Common sense says special education should be available for every student with disabilities, and Texas shouldn’t interfere with this requirement of federal law.
Last month, the Houston Chronicle investigated and found a troubling guideline that targets special education for only 8.5 percent of Texas students. Called an “indicator” by TEA, the number has reportedly been used as a cap in many school districts.
Although the TEA says there are no penalties for districts that exceed the “indicator,” doing so is a negative factor in a school’s state rating.
When the Education Department’s Office of Special Education and Rehabilitative Services looked into this in 2014, a TEA official said the “indicator” was established because of concerns that “some districts were inappropriately over-identifying students as students with disabilities.”
The feds seemed satisfied until the newspaper investigation raised more questions.
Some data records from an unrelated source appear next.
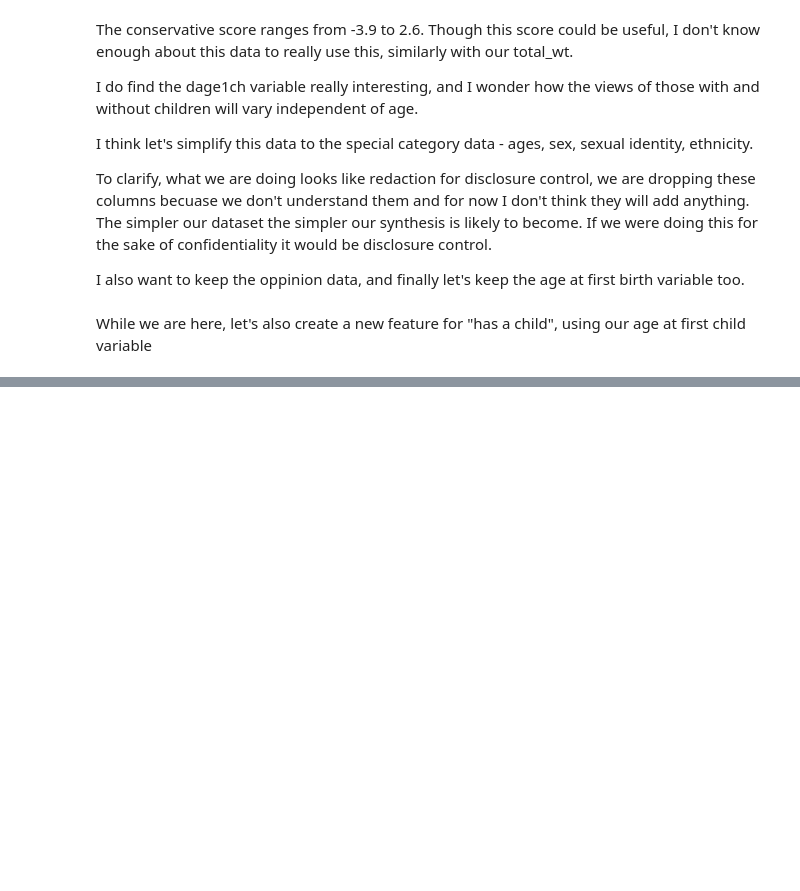
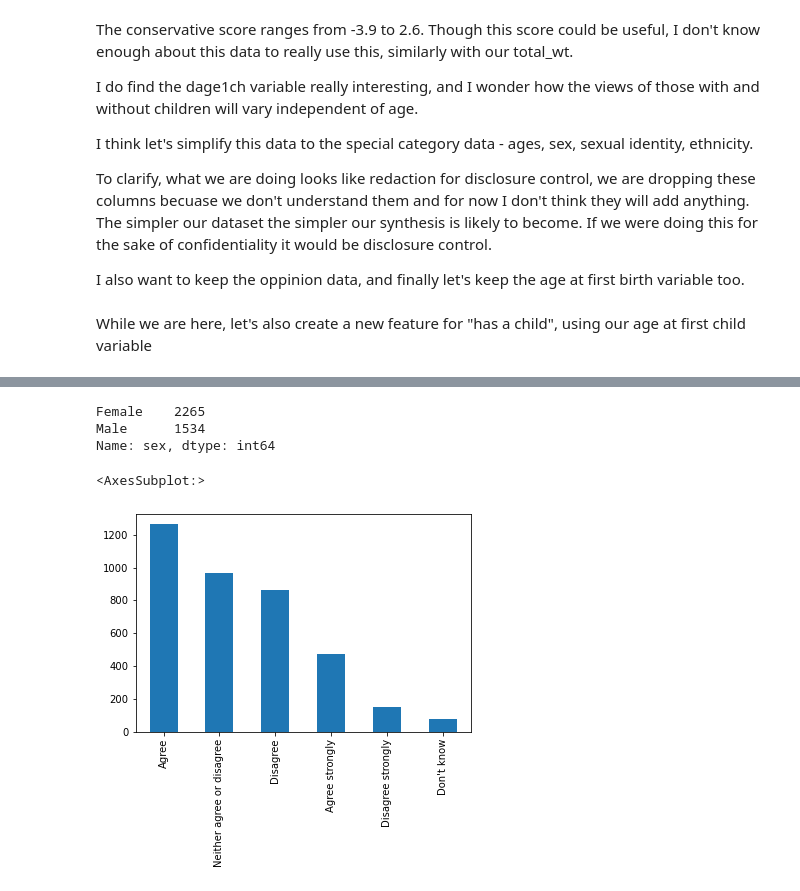
Before and after one commit to UKDataServiceOpen/Synthetic-Data, a Jupyter notebook: code-demo/NATSAL/NATSAL.ipynb, the cells around one changed output, grey strips where cells are left out. Saved outputs shown, nothing was run; the diff lists cells and outputs as text; code cells hidden in the pictures; blank space fills up the shorter version.

```diff
--- a/code-demo/NATSAL/NATSAL.ipynb
+++ b/code-demo/NATSAL/NATSAL.ipynb
@@ -186,12 +186,12 @@ To clarify, what we are doing looks like redaction for disclosure control, we ar
 I also want to keep the oppinion data, and finally let's keep the age at first birth variable too.
 # %%
 # select only special category and oppinion data
-df = df[['agrp', 'rsex', 'ethnicgrpr', 'sexidr', 'religimp', 'relstatr','rnssecgp_6', 'dage1ch',
-       'rwcasual', 'snnolov', 'snpres', 'snold','snsexdrv', 'snmedia', 'snearly']]
+df = df[['agrp', 'rsex', 'ethnicgrpr', 'sexidr', 'religimp', 'relstatr', 'dage1ch',
+       'rwcasual', 'snnolov', 'snpres','snsexdrv', 'snmedia']]
 
 # rename
-df.columns = ['age_group', 'sex', 'ethnic_group', 'sexual_identity', 'importance_religion', 'relationship_status','occupation', 'age_at_first_child',
-       'opp_one_night_stand_ok', 'opp_sex_without_love_ok', 'opp_pressure_to_have_sex', 'opp_less_sex_with_age','opp_men_have_higher_sex_drive', 'opp_too_much_sex_media', 'opp_young_sex_too_early']
+df.columns = ['age_group', 'sex', 'ethnic_group', 'sexual_identity', 'importance_religion', 'relationship_status', 'age_at_first_child',
+       'opp_one_night_stand_ok', 'opp_sex_without_love_ok', 'opp_pressure_to_have_sex','opp_men_have_higher_sex_drive', 'opp_too_much_sex_media']
 # %% [markdown]
 While we are here, let's also create a new feature for "has a child", using our age at first child variable
 # %%
@@ -208,0 +275,11 @@ df.head()
+# %%
+df['sex'].value_counts()
+# %% [output]
+Female    2265
+Male      1534
+Name: sex, dtype: int64
+# %%
+df['opp_men_have_higher_sex_drive'].value_counts().plot(kind='bar')
+# %% [output]
+<AxesSubplot:>
+[figure, added]
```
Also changed, not shown: parts of 11 cells of this notebook, 7 other files.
Now, they have stepped back in.
They told the TEA to respond to the allegations, remove the cap and fix other related problems within 30 days.
This looks like a case of federal oversight protecting Texas students.